(Itemized modification records)
********

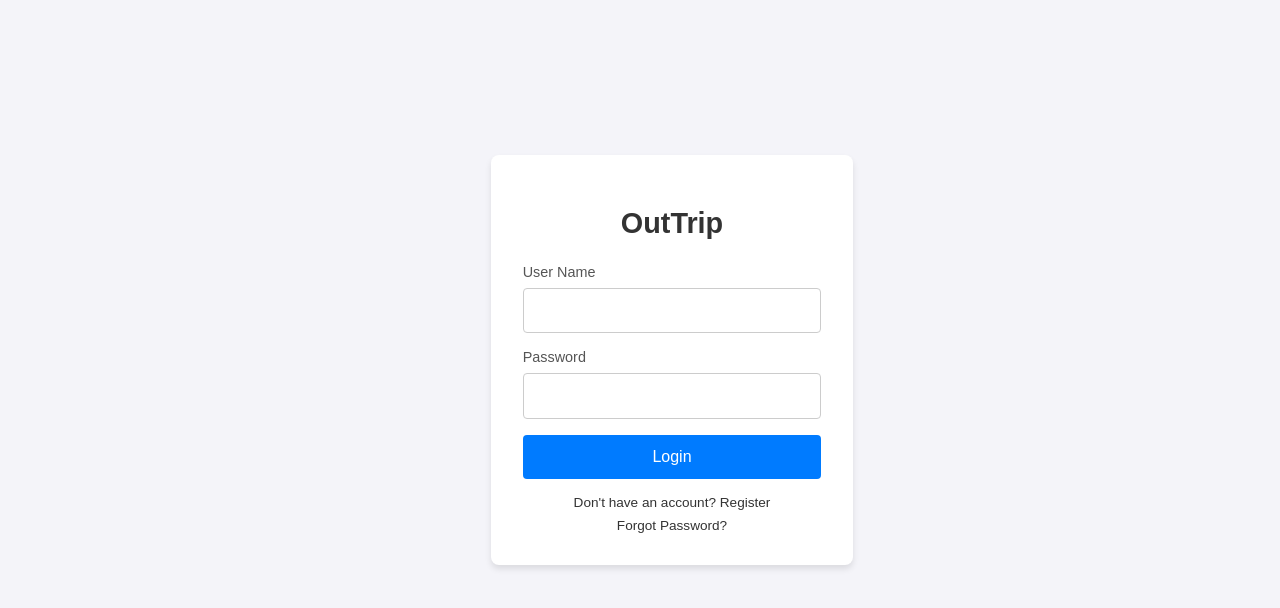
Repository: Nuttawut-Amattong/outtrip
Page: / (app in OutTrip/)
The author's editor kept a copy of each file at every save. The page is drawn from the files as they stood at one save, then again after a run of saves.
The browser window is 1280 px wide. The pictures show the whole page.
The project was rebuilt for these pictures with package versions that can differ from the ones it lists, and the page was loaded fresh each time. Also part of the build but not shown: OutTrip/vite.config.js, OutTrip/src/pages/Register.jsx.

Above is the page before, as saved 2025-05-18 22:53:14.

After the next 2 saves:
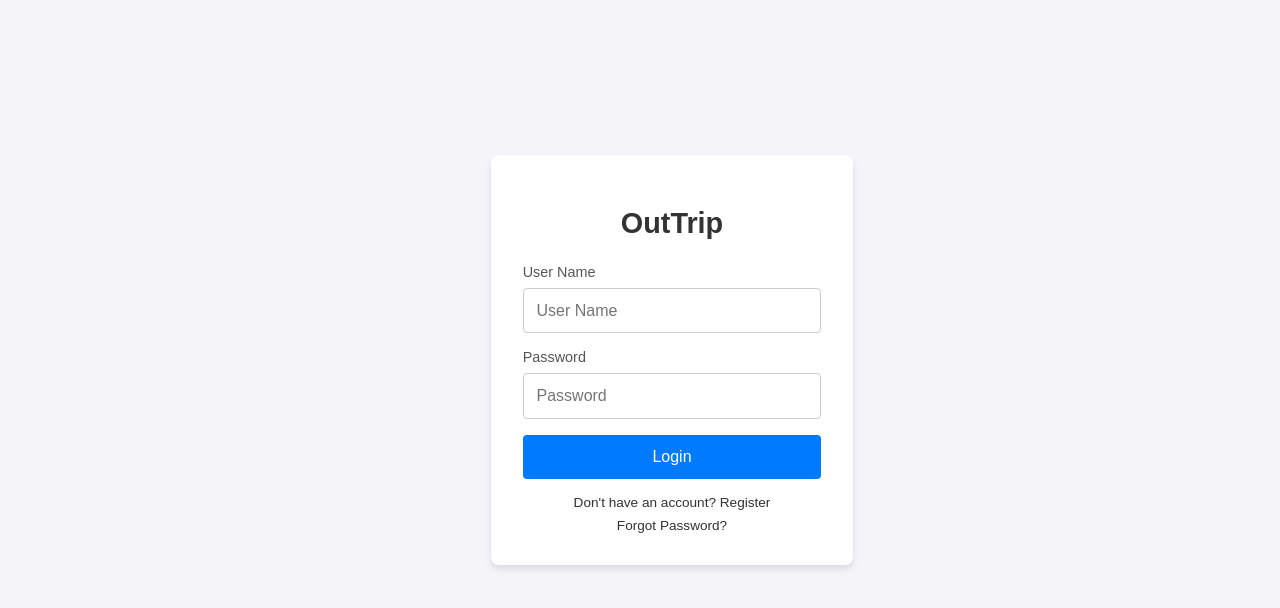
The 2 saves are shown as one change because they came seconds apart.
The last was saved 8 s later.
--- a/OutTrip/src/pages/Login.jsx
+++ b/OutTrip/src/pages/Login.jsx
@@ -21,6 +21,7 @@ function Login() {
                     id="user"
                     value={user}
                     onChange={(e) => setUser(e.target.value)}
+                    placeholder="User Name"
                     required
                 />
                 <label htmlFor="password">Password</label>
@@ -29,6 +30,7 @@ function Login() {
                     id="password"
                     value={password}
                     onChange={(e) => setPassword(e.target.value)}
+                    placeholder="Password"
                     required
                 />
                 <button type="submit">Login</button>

********

When you output the entries, keep each line exactly as it is and leave out any pictures.

ANSWER TO THE EXERCISE:
Repository: Nuttawut-Amattong/outtrip
Page: / (app in OutTrip/)
The author's editor kept a copy of each file at every save. The page is drawn from the files as they stood at one save, then again after a run of saves.
The browser window is 1280 px wide. The pictures show the whole page.
The project was rebuilt for these pictures with package versions that can differ from the ones it lists, and the page was loaded fresh each time. Also part of the build but not shown: OutTrip/vite.config.js, OutTrip/src/pages/Register.jsx.

Above is the page before, as saved 2025-05-18 22:53:14.

After the next 2 saves:
The 2 saves are shown as one change because they came seconds apart.
The last was saved 8 s later.
--- a/OutTrip/src/pages/Login.jsx
+++ b/OutTrip/src/pages/Login.jsx
@@ -21,6 +21,7 @@ function Login() {
                     id="user"
                     value={user}
                     onChange={(e) => setUser(e.target.value)}
+                    placeholder="User Name"
                     required
                 />
                 <label htmlFor="password">Password</label>
@@ -29,6 +30,7 @@ function Login() {
                     id="password"
                     value={password}
                     onChange={(e) => setPassword(e.target.value)}
+                    placeholder="Password"
                     required
                 />
                 <button type="submit">Login</button>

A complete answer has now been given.